Weather or Not
Shoppers may be more apt to buy certain products during a warm, dry day in October than a similar day in July, suggests Katherine Rosman in The Wall Street Journal (8/15/13). This insight is based on "a series of polls" taken by the Weather Company, designed to determine a connection between "how local weather makes people feel" — and then shop — "in different regions of the country." Knowing that “people appreciate warm weather after summer months more than seasonally warm weather” could be helpful in deciding when or whether to advertise gardening supplies, for example.
As Weather Company chairman David Kenny explains: “People generally check the weather because they’re planning to do something … We are getting better at knowing the kinds of things people will be planning based on where and when they are checking the weather and what the weather is.” For example, Michael’s Stores thought it would make sense to advertise on rainy days, “when their customers often do craft projects.” However, it turns out that “sales of crafts surged not on rainy days but when the forecast called for rain three days in advance.”
As a result, Michaels began advertising when the extended forecast called for rain in three days.

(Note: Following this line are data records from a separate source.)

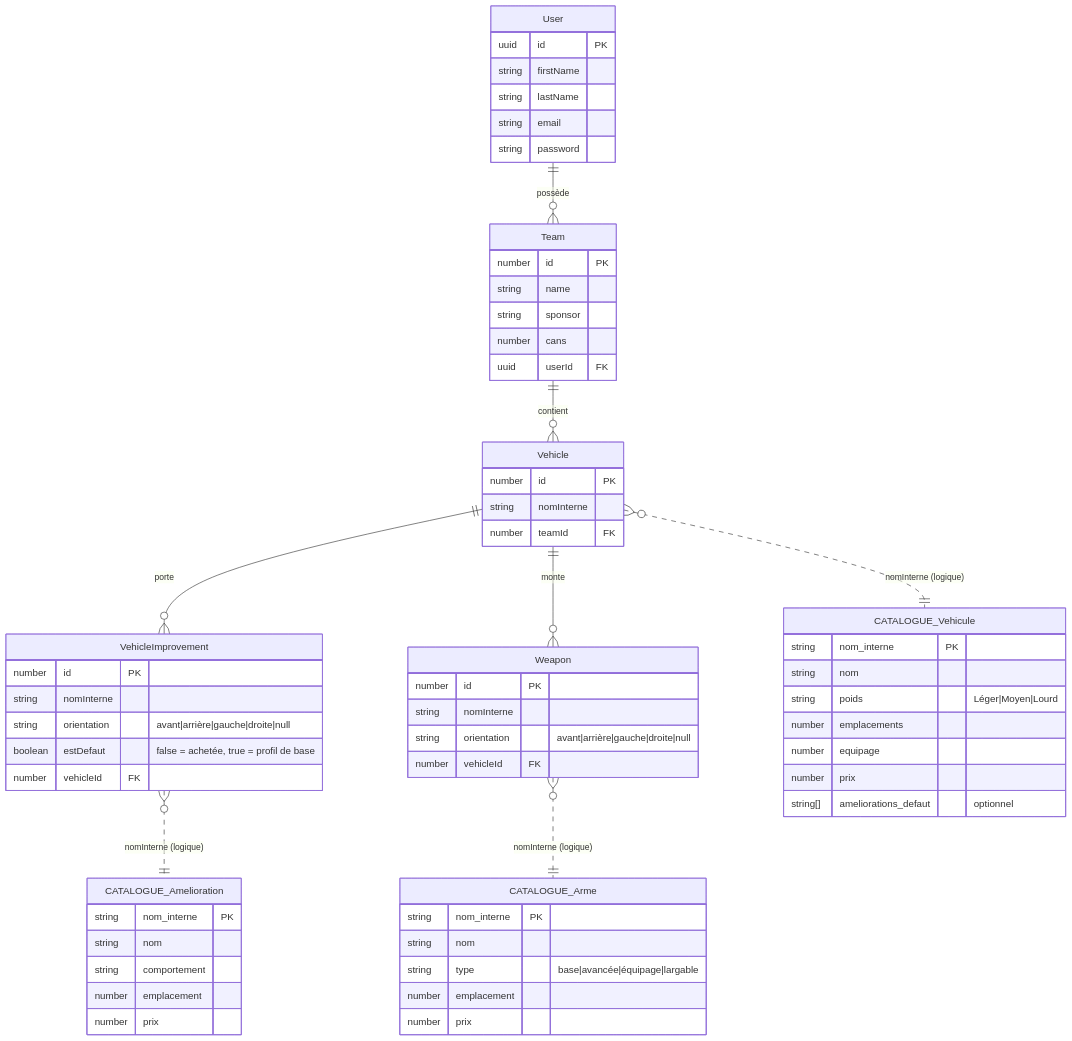
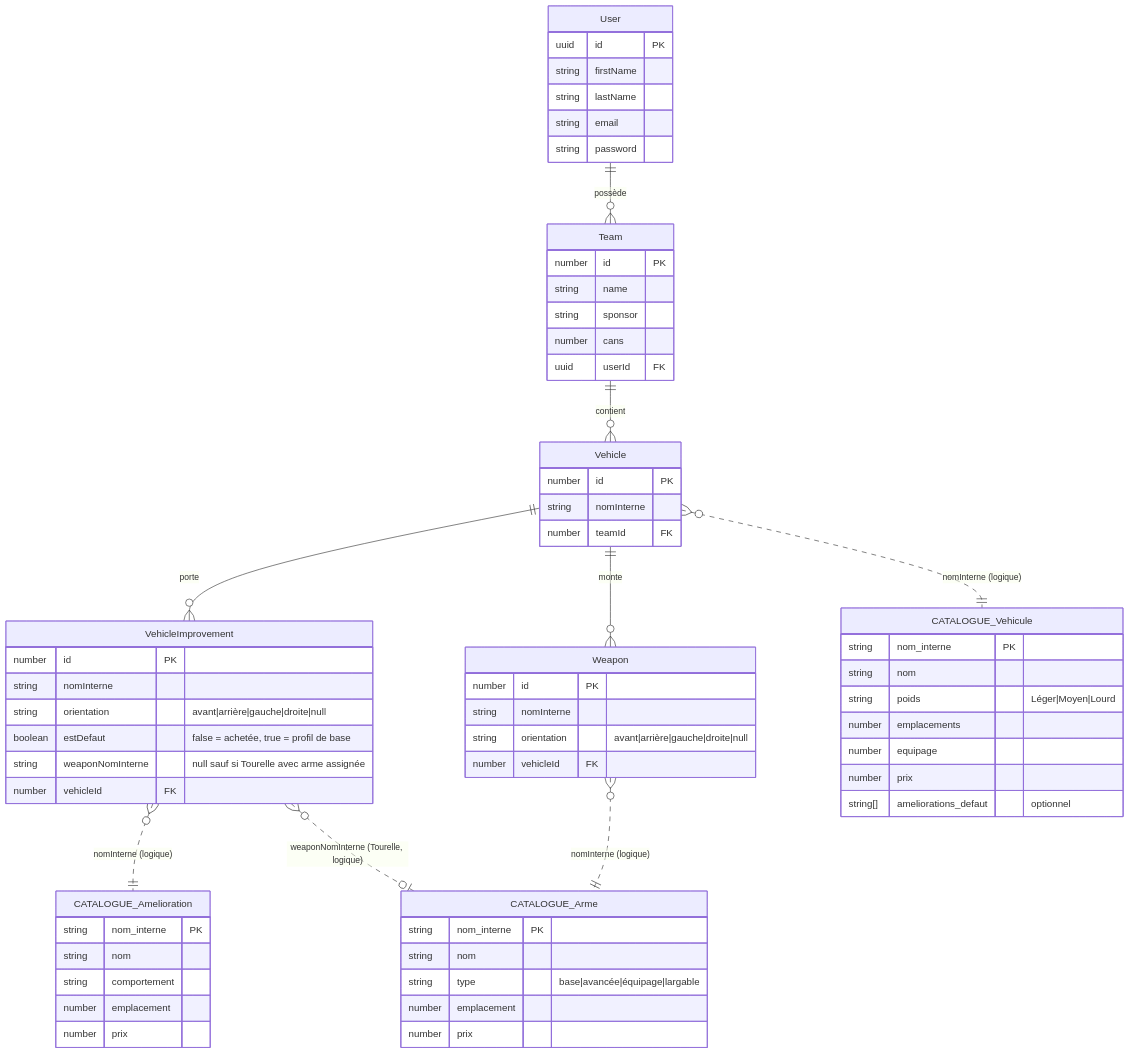
Before and after one commit to arnaudbracchetti/gaslands-manager: the first of 9 diagrams in docs/VEHICLE_SYSTEM.md, drawn with Mermaid. The commit also changed other lines of this file, not shown here.

First line of the commit message:
docs: mettre à jour VEHICLE_SYSTEM.md — mécanique Tourelle

````diff
--- a/docs/VEHICLE_SYSTEM.md
+++ b/docs/VEHICLE_SYSTEM.md
@@ -34,74 +34,76 @@
 ```mermaid
 erDiagram
     User {
         uuid id PK
         string firstName
         string lastName
         string email
         string password
     }
 
     Team {
         number id PK
         string name
         string sponsor
         number cans
         uuid userId FK
     }
 
     Vehicle {
         number id PK
         string nomInterne
         number teamId FK
     }
 
     VehicleImprovement {
         number id PK
         string nomInterne
         string orientation "avant|arrière|gauche|droite|null"
         boolean estDefaut "false = achetée, true = profil de base"
+        string weaponNomInterne "null sauf si Tourelle avec arme assignée"
         number vehicleId FK
     }
 
     Weapon {
         number id PK
         string nomInterne
         string orientation "avant|arrière|gauche|droite|null"
         number vehicleId FK
     }
 
     CATALOGUE_Vehicule {
         string nom_interne PK
         string nom
         string poids "Léger|Moyen|Lourd"
         number emplacements
         number equipage
         number prix
         string[] ameliorations_defaut "optionnel"
     }
 
     CATALOGUE_Amelioration {
         string nom_interne PK
         string nom
         string comportement
         number emplacement
         number prix
     }
 
     CATALOGUE_Arme {
         string nom_interne PK
         string nom
         string type "base|avancée|équipage|largable"
         number emplacement
         number prix
     }
 
     User ||--o{ Team : "possède"
     Team ||--o{ Vehicle : "contient"
     Vehicle ||--o{ VehicleImprovement : "porte"
     Vehicle ||--o{ Weapon : "monte"
 
     Vehicle }o..|| CATALOGUE_Vehicule : "nomInterne (logique)"
     VehicleImprovement }o..|| CATALOGUE_Amelioration : "nomInterne (logique)"
+    VehicleImprovement }o..o| CATALOGUE_Arme : "weaponNomInterne (Tourelle, logique)"
     Weapon }o..|| CATALOGUE_Arme : "nomInterne (logique)"
 ```
````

Hair-care products are another obvious candidate for this approach. “When weather is on our customer’s mind, we can give her a good solution for her hair,” says Kevin Crociata, a Pantene marketing director. Such targeting is largely made possible by the advent of mobile devices and the popularity of weather apps. “The old paradigm of business and weather was cope and avoid,” says Paul Walsh, a former meteorologist who now works for the Weather Company. “With technology, the paradigm is now anticipate and exploit.”